Jeremy Beck


Contributors and subscribers enable Of Two Minds to post 275+ free essays annually. It is for this reason they are Heroes and Heroines of New Media. Without your financial support, the free content would disappear for the simple reason that I cannot keep body and soul together on my meager book sales alone.

Or send coins, stamps or quatloos via mail--please request P.O. Box address.

Subscribers ($5/mo) and those who have contributed $50 or more annually (or made multiple contributions totalling $50 or more) receive weekly exclusive Musings Reports via email ($50/year is about 96 cents a week).

Each weekly Musings Report offers five features:
1. Exclusive essay on a diverse range of topics
2. Summary of the blog this week
3. Best thing that happened to me this week
4. Market Musings--commentary on the economy & global markets
5. From Left Field (a limited selection of interesting links)

At readers' request, there is also a $10/month option.

What subscribers are saying about the Musings (Musings samples here):

The "unsubscribe" link is for when you find the usual drivel here insufferable.

 
 
Dwolla members can subscribe to the Musings Reports with a one-time $50 payment; please email me if you use Dwolla, as Dwolla does not provide me with your email.



The Heroes & Heroines of New Media:
oftwominds.com contributors and subscribers



All content, HTML coding, format design, design elements and images copyright © 2014 Charles Hugh Smith, All global rights reserved in all media, unless otherwise credited or noted.
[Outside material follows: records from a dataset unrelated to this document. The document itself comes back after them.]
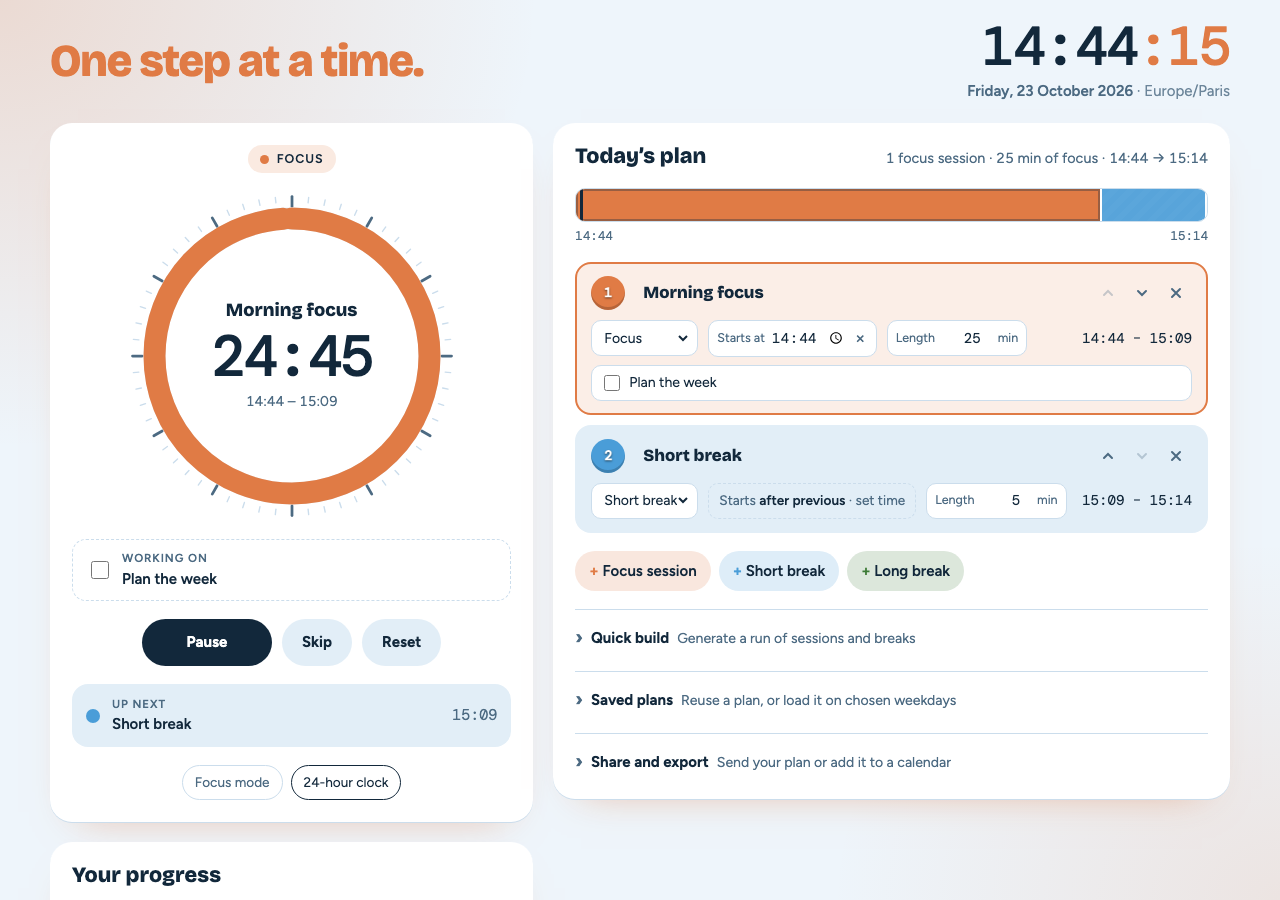
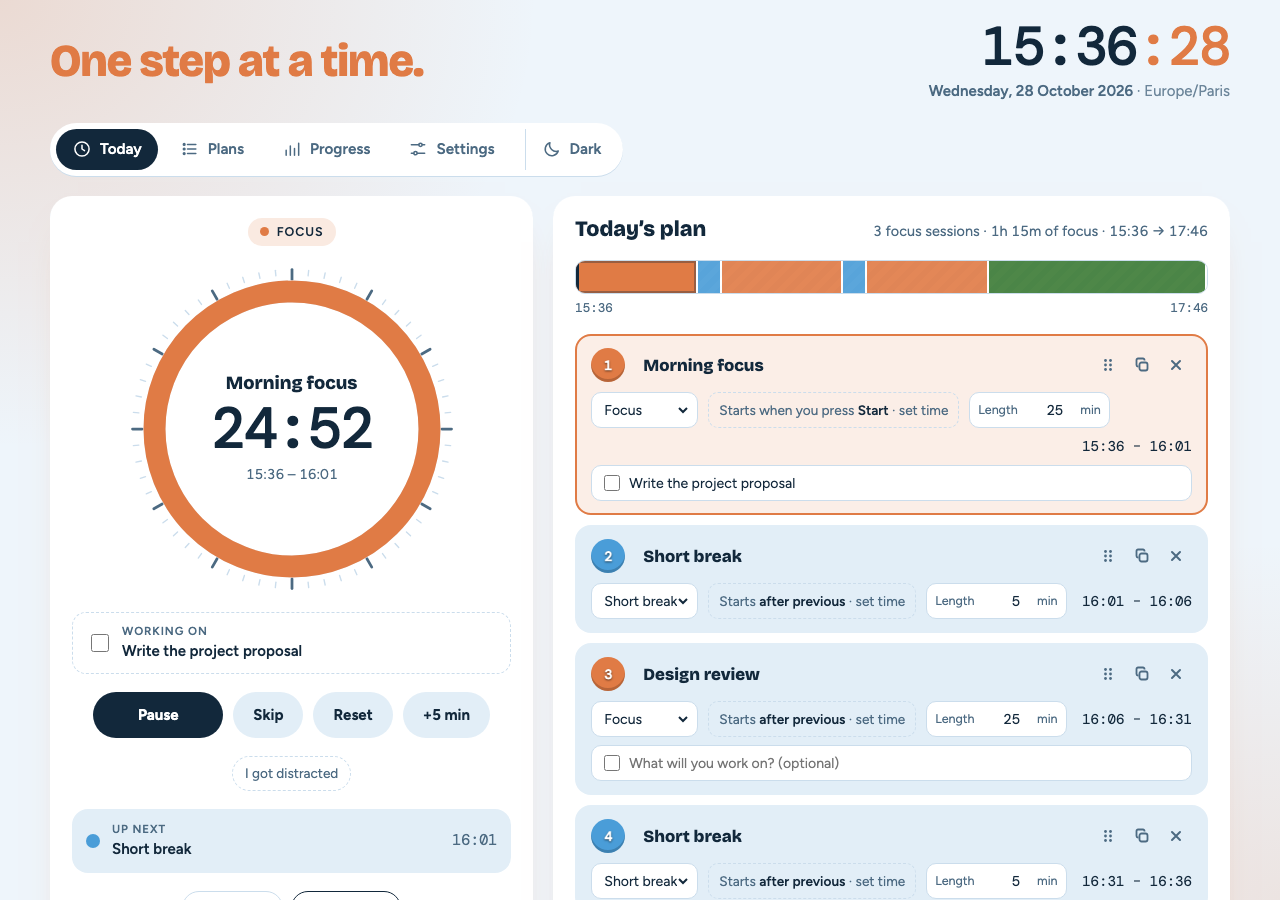
Improve search listing, link previews and add sitemap

diff --git a/index.html b/index.html
@@ -3,9 +3,35 @@
 <head>
 <meta charset="utf-8">
 <meta name="viewport" content="width=device-width, initial-scale=1, viewport-fit=cover">
-<title>Focus Timer</title>
-<meta name="description" content="A colourful pomodoro timer where every focus session and break can be pinned to a clock time.">
+<title>Focus Timer – Free Pomodoro Timer with Clock-Time Scheduling</title>
+<meta name="description" content="A free pomodoro timer that runs on the clock. Plan focus sessions and breaks, pin each one to a start time, and track your progress. Works offline, no sign-up.">
 <meta name="google-site-verification" content="asvqkutS27MxS55O7OwO5rnuhmMeeXiVfsnDM06m6nA" />
+<link rel="canonical" href="https://dayolabi.github.io/Timer/">
+<meta property="og:type" content="website">
+<meta property="og:site_name" content="Focus Timer">
+<meta property="og:title" content="Focus Timer – Free Pomodoro Timer with Clock-Time Scheduling">
+<meta property="og:description" content="Plan focus sessions and breaks, pin each one to a clock time, and track your progress. Free, works offline, no sign-up.">
+<meta property="og:url" content="https://dayolabi.github.io/Timer/">
+<meta property="og:image" content="https://dayolabi.github.io/Timer/og-image.png">
+<meta property="og:image:width" content="1200">
+<meta property="og:image:height" content="630">
+<meta property="og:image:alt" content="Focus Timer showing a countdown dial beside today's plan of focus sessions and breaks">
+<meta name="twitter:card" content="summary_large_image">
+<script type="application/ld+json">
+{
+  "@context": "https://schema.org",
+  "@type": "WebApplication",
+  "name": "Focus Timer",
+  "url": "https://dayolabi.github.io/Timer/",
+  "description": "A free pomodoro timer that runs on the clock. Plan focus sessions and breaks, pin each one to a start time, and track your progress.",
+  "applicationCategory": "ProductivityApplication",
+  "operatingSystem": "Any",
+  "browserRequirements": "Requires JavaScript",
+  "isAccessibleForFree": true,
+  "offers": { "@type": "Offer", "price": "0", "priceCurrency": "USD" },
+  "image": "https://dayolabi.github.io/Timer/og-image.png"
+}
+</script>
 <link rel="icon" href="favicon.svg" type="image/svg+xml">
 <link rel="icon" href="favicon.png" type="image/png" sizes="180x180">
 <link rel="apple-touch-icon" href="favicon.png">
@@ -154,6 +180,10 @@
         </section>
       </div>
       <p class="foot">Blocks with a clock time start at that time. Blocks set to “after previous” start as soon as the one before ends. Leave a length empty to run until the next pinned block. Drag the dotted handle to reorder. Shortcuts: Space starts and pauses, F toggles focus mode.</p>
+      <section class="about" aria-labelledby="hAbout">
+        <h2 id="hAbout">About Focus Timer</h2>
+        <p>Focus Timer is a free pomodoro timer that follows the clock. Build a day of focus sessions and short and long breaks, pin any of them to a start time such as lunch at 13:00, and the timer moves through your plan on its own. It shows the date and time to the second, keeps track of your sessions and streaks, and works offline once installed. There’s no sign-up, and your plans stay in your own browser.</p>
+      </section>
     </section>
 
     <!-- Plans: tools for building and sharing plans (Full mode) -->

diff --git a/styles.css b/styles.css
@@ -420,7 +420,7 @@ details.quick summary span { font-weight: 400; color: var(--muted); font-size: .
 @media (max-width: 560px) { .tpl { grid-template-columns: minmax(0, 1fr) auto; } .days { grid-column: 1 / -1; grid-row: 2; } }
 
 /* Focus mode */
-body.focus-mode .tabs, body.focus-mode .plan, body.focus-mode .foot, body.focus-mode #tgl24,
+body.focus-mode .tabs, body.focus-mode .plan, body.focus-mode .foot, body.focus-mode .about, body.focus-mode #tgl24,
 body.focus-mode .banner, body.focus-mode .simple-note { display: none !important; }
 body.focus-mode .view:not([data-view="today"]) { display: none !important; }
 body.focus-mode .grid { grid-template-columns: minmax(0, 1fr); }
@@ -436,6 +436,9 @@ body.focus-mode .upnext { max-width: 520px; }
 @keyframes flash { 0% { box-shadow: 0 0 0 0 color-mix(in srgb, var(--cur) 70%, transparent); } 100% { box-shadow: 0 0 0 28px transparent; } }
 .confetti { position: fixed; inset: 0; width: 100%; height: 100%; pointer-events: none; z-index: 10; }
 .foot { color: var(--muted); font-size: .82rem; text-align: center; }
+.about { max-width: 760px; margin: 0 auto; text-align: center; color: var(--muted); font-size: .88rem; }
+.about h2 { font: 700 .95rem var(--f-body); color: var(--ink); margin: 0 0 4px; }
+.about p { margin: 0; }
 @media (prefers-reduced-motion: reduce) { *, *::before { animation: none !important; transition: none !important; } }
 @media (max-width: 480px) { .card { padding: 16px; } .times { margin-left: 0; flex-basis: 100%; } .stat .v { font-size: 1.1rem; } .tb li:not(.empty) { grid-template-columns: minmax(0, 6.5rem) minmax(0, 1fr) auto; } }
 

diff --git a/app.js b/app.js
@@ -68,6 +68,7 @@
   const AMB_NAME = { rain: 'rain', ocean: 'ocean waves', brown: 'brown noise', white: 'white noise' };
   const monthFmt = new Intl.DateTimeFormat(undefined, { month: 'long', year: 'numeric' });
   const ambBufs = {};
+  const PAGE_TITLE = document.title;
   const iconLinks = [...document.querySelectorAll('link[rel="icon"]')];
   const iconOrig = iconLinks.map((l) => [l.getAttribute('href'), l.getAttribute('type')]);
   const iconCanvas = document.createElement('canvas');
@@ -1031,7 +1032,7 @@
     $('btnStop').disabled = !run;
     $('tgl24').setAttribute('aria-pressed', String(state.h24));
     $('tgl24').textContent = state.h24 ? '24-hour clock' : '12-hour clock';
-    document.title = run && st.mode !== 'done' ? `${cd} · ${label}` : 'Focus Timer';
+    document.title = run && st.mode !== 'done' ? `${cd} · ${label}` : PAGE_TITLE;
     updateIcon(!!run && (st.mode === 'block' || st.mode === 'wait' || st.mode === 'gap'), color, dashed ? 0 : frac, rem, paused);
     cheerMood(st.mode === 'block' ? tl[st.i].b.kind : st.mode);
   }

diff --git a/sw.js b/sw.js
@@ -1,6 +1,6 @@
 // Offline support. Page files are fetched from the network first so updates
 // show up straight away, with the cached copy used when offline.
-const CACHE = 'focus-timer-v5';
+const CACHE = 'focus-timer-v6';
 const SHELL = [
   './', 'index.html', 'styles.css', 'app.js', 'manifest.webmanifest',
   'favicon.svg', 'favicon.png', 'icon-192.png', 'icon-512.png', 'icon-maskable-512.png',

diff --git a/README.md b/README.md
@@ -115,6 +115,8 @@ A focus session counts as completed once you've spent at least half of its plann
 | `favicon.svg`, `favicon.png` | Clock icon for the browser tab and iPhone home screen |
 | `icon-192.png`, `icon-512.png`, `icon-maskable-512.png` | App icons for Android, Chrome and Edge |
 | `screenshot.png` | Image used in this README |
+| `og-image.png` | Preview image shown when the link is shared |
+| `sitemap.xml` | Page list for Google Search Console |
 
 ## Browser notes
I am honored if you link to this essay, or print a copy for your own use.

Terms of Service:
All content on this blog is provided by Trewe LLC for informational purposes only. The owner of this blog makes no representations as to the accuracy or completeness of any information on this site or found by following any link on this site. The owner will not be liable for any errors or omissions in this information nor for the availability of this information. The owner will not be liable for any losses, injuries, or damages from the display or use of this information. These terms and conditions of use are subject to change at anytime and without notice.


                                                                         
blog     My Books     Archives     Books/Films     home


 

Add oftwominds.com
to your reader:



Making your Amazon purchases through this Search Box helps support oftwominds.com at no cost to you:



search my site: